Hit the Road: Photographers Travel
Photography and travel have been linked since the invention of the camera. As early as “Excursions Daguerriennes” (1842) photographers have travelled to exotic and distant locations to bring back images that establish the reality of places for armchair adventurers. Today, beautiful photographs of faraway places are standard fare in thousands of postcards, calendars, popular magazines and social media platforms, creating, for all of us, a mental visual archive of places we have never been, and a stereotyped image of every location for the vicarious traveler to dream of and the camera-laden tourist to emulate.
Exhibitions presented at Fotofestiwal Lodz in 2016 address the theme of travel, but they are less concerned with the glossy fantasies of popular culture than they are with the photographer’s experience in new places, the viewer’s response to it and the complex communication between them.

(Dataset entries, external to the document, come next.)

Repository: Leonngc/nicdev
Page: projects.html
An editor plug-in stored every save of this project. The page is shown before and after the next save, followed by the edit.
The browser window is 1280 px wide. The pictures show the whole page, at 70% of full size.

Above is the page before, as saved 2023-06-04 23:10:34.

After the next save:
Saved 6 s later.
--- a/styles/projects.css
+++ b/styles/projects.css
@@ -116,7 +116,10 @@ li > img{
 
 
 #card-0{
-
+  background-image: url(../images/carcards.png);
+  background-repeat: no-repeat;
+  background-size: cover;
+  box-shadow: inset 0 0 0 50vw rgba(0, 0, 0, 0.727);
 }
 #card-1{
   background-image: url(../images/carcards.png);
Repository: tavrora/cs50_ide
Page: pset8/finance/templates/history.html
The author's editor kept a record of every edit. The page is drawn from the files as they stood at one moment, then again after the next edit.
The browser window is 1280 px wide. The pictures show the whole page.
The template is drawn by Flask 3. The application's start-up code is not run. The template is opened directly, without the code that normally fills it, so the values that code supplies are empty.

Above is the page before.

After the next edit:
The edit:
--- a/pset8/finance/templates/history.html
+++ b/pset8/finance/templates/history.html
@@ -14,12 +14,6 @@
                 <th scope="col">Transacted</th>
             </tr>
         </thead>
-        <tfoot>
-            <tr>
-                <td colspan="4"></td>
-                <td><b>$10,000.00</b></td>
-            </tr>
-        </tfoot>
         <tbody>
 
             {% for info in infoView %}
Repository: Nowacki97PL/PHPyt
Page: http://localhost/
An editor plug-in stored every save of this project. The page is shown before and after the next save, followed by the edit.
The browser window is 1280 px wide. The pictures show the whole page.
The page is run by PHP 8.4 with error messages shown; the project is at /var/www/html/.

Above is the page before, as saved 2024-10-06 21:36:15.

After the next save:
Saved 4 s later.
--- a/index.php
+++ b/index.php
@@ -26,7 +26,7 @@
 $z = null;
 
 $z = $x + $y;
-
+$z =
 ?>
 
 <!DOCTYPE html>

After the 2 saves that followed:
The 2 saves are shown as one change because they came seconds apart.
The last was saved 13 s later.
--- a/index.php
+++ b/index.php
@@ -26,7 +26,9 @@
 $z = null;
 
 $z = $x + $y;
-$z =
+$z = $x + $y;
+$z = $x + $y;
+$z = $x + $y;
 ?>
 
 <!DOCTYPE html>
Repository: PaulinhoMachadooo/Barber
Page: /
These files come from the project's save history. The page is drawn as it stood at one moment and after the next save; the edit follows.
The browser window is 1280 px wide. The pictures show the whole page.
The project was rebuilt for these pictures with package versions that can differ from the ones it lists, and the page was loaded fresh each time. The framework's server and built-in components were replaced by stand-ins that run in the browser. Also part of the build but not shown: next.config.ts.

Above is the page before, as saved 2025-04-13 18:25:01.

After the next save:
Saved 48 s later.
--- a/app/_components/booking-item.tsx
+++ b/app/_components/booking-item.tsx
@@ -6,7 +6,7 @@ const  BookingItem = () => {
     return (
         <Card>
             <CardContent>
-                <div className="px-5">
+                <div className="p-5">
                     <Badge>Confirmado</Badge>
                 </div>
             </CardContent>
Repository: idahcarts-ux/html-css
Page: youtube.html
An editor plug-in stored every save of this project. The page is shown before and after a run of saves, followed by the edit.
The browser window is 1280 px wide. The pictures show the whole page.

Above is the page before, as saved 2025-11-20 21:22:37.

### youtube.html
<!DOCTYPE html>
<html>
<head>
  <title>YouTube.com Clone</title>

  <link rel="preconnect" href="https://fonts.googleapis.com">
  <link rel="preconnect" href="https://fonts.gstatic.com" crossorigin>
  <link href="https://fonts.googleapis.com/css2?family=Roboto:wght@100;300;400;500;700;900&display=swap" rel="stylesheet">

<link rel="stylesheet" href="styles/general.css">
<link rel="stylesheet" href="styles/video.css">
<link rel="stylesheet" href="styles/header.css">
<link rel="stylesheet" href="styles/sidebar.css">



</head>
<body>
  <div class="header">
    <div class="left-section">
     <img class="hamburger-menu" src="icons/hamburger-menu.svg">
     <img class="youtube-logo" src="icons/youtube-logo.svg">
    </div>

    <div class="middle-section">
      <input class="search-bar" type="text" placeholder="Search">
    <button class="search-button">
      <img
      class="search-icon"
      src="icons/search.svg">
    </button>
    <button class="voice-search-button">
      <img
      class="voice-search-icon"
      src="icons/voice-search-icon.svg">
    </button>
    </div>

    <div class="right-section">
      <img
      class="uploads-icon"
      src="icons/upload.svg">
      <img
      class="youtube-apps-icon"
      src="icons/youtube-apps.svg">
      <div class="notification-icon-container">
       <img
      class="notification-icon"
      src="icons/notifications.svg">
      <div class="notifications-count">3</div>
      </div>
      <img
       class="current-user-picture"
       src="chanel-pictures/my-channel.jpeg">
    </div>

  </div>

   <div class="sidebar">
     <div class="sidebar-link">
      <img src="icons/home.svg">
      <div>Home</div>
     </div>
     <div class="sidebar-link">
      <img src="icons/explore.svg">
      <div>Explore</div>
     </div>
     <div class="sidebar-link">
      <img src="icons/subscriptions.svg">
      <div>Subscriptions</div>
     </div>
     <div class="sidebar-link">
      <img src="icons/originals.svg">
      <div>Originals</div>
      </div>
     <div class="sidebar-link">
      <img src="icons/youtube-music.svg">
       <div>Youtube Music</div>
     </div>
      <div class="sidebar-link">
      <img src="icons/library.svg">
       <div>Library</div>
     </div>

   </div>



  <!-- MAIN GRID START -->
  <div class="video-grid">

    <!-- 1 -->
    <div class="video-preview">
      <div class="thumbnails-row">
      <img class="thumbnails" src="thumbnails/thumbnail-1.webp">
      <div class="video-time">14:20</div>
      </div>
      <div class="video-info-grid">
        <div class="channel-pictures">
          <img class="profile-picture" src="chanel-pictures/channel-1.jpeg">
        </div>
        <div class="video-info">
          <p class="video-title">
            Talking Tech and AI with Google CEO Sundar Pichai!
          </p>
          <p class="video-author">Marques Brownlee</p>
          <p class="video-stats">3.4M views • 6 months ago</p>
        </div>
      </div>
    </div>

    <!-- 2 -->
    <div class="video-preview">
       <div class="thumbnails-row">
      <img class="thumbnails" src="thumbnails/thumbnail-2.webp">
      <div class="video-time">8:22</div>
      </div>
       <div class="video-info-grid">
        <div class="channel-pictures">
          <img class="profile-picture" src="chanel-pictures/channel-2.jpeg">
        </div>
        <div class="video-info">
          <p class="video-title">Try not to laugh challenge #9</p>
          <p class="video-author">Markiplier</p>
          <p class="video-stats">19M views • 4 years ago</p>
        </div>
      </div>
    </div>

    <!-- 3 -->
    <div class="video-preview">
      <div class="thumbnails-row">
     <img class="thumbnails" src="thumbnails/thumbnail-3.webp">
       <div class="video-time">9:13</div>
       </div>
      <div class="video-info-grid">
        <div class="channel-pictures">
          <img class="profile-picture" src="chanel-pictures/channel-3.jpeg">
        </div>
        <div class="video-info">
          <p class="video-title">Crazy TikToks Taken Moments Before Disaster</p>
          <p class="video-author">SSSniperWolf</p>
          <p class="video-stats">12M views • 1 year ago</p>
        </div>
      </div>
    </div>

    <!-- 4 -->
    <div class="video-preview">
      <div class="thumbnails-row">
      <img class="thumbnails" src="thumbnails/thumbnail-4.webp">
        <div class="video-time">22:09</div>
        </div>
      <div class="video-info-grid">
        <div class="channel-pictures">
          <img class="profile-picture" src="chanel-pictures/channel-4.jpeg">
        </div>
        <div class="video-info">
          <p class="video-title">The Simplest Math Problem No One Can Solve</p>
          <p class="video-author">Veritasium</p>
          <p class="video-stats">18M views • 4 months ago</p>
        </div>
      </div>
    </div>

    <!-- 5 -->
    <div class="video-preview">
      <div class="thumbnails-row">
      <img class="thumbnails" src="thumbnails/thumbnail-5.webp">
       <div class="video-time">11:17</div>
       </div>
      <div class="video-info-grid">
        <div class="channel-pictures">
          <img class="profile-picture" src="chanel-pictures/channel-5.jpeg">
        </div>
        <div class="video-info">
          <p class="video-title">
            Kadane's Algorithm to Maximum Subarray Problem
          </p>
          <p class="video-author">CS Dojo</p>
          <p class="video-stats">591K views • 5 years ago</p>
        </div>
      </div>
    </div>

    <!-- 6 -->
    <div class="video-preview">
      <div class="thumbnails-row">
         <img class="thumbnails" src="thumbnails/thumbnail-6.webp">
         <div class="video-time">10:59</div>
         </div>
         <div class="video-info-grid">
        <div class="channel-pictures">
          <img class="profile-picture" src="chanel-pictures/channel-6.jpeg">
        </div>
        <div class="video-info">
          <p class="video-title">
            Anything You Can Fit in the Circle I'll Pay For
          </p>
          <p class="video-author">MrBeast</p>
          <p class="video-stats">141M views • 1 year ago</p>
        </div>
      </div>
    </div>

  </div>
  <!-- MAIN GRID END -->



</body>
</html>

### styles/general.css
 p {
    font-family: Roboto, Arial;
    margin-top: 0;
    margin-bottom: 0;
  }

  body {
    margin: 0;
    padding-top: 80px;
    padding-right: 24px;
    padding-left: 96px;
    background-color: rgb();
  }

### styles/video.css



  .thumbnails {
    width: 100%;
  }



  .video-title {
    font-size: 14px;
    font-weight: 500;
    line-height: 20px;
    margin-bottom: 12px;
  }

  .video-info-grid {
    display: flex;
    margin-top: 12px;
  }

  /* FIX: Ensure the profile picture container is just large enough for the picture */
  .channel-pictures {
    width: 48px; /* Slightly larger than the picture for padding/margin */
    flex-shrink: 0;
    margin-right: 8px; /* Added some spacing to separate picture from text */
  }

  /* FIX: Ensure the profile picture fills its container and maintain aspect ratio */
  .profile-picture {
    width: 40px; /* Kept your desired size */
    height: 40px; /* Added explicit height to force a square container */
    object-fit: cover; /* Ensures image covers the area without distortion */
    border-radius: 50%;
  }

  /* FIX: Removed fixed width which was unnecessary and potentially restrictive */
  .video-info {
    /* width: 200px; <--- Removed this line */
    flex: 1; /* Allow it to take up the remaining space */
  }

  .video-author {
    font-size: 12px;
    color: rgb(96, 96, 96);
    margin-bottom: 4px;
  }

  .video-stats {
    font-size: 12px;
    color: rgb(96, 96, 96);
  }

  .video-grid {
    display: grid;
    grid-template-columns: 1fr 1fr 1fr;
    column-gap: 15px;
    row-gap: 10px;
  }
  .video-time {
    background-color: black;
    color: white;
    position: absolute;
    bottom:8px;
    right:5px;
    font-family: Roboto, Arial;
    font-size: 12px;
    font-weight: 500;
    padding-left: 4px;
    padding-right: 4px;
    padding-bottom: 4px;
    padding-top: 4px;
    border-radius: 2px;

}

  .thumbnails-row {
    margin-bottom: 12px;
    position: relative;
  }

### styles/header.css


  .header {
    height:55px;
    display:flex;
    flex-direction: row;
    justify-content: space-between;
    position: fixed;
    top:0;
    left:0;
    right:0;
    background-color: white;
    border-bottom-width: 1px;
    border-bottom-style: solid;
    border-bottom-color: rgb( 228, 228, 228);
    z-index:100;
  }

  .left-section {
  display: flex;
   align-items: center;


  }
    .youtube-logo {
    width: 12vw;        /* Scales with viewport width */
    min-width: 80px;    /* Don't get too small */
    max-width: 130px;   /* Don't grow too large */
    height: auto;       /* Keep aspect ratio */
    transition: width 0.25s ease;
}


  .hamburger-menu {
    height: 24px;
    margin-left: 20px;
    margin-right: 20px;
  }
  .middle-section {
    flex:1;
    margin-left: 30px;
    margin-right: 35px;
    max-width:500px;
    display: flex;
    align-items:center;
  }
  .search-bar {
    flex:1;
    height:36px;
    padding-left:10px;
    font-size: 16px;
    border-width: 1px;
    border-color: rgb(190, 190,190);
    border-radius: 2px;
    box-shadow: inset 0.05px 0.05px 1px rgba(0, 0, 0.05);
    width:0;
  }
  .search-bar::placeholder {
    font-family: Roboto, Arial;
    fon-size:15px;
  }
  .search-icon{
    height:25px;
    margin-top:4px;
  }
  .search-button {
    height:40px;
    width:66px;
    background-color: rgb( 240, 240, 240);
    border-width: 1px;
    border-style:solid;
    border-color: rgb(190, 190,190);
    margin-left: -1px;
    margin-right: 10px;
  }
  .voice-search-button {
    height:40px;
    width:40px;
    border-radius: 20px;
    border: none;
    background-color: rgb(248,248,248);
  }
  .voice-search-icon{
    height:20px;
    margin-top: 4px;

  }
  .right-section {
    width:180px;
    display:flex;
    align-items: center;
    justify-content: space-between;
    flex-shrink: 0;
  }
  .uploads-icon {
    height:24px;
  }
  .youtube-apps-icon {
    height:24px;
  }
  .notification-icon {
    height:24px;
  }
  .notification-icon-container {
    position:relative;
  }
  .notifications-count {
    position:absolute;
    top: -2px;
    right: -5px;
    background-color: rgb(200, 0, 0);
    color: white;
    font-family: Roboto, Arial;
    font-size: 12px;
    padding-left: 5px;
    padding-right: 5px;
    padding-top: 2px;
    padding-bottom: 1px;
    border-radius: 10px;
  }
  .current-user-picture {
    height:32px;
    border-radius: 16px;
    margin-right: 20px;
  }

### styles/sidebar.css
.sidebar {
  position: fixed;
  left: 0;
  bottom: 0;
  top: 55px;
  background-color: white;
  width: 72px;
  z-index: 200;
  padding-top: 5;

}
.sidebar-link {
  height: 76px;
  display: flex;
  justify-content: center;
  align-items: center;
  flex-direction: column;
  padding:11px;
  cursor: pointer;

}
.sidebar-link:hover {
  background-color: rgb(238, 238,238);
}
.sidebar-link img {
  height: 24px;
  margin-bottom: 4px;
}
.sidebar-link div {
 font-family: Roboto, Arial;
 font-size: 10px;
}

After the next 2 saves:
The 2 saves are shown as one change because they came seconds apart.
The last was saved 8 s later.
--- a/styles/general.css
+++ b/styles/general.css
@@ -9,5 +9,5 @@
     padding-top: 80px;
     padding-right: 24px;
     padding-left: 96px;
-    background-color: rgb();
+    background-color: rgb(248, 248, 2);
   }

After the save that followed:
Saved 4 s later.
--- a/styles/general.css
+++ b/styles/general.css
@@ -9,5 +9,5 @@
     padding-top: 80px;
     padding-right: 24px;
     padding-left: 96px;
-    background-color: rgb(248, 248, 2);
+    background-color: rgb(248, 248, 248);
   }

What happens when photographers leave their familiar territory for new cultures, places and people? How do they wrap their heads around the foreign and attain some understanding of it and how do they then use photography to communicate that understanding to people whose exposure to pictures of a place is their only knowledge of it? This broadest possible survey of “travel photographs” goes beyond the beautiful cliché and the picture postcard stereotype and expands the genre to include conceptual art, photojournalism and documentary.
Fotofestiwal presents monographical exhibitions and group shows that address our theme. The artists represent eleven countries and three continents and the places they photographed cover the planet. Our principal contemporary survey is “Road Trips”, eight artist’s installations that consider travel in both history and recent practice and combine a variety of techniques and technologies to express the experience of seeing a new place for the first time. “Flâneur: New Urban Narratives” displays the results of three non-Polish photographs commissioned to explore Lodz and present their findings in an innovative outdoor installation. Current events force us to acknowledge that not all travel is pleasant, safe or by choice. “Displaced” features work by five artists and an activist organization that responds to the world refugee crisis with a rich photographic vocabulary that goes well beyond the images in the daily news.
In two historical offerings, Hit the Road includes “CHIM: David Seymour Citizen of the World” which features the work of the Polish-born photojournalist and founder of Magnum Photos, while “Robert Rauschenberg Travels” focuses on the Rauschenberg Overseas Cultural Interchange, known as ROCI, the great American artist’s ambitious international program of exhibition, art-making and friendship, with an emphasis on his 1989 work in the USSR and the goal of world peace.
In the spirit of Robert Rauschenberg, Fotofestiwal explores the ideas of photography and travel in the belief that international and intercultural understanding is both possible and necessary, and that the immediacy and encyclopedic nature of the photograph is a valuable tool towards that end. The annual international gathering in Lodz is an opportunity for learning, acquaintance and dialogue.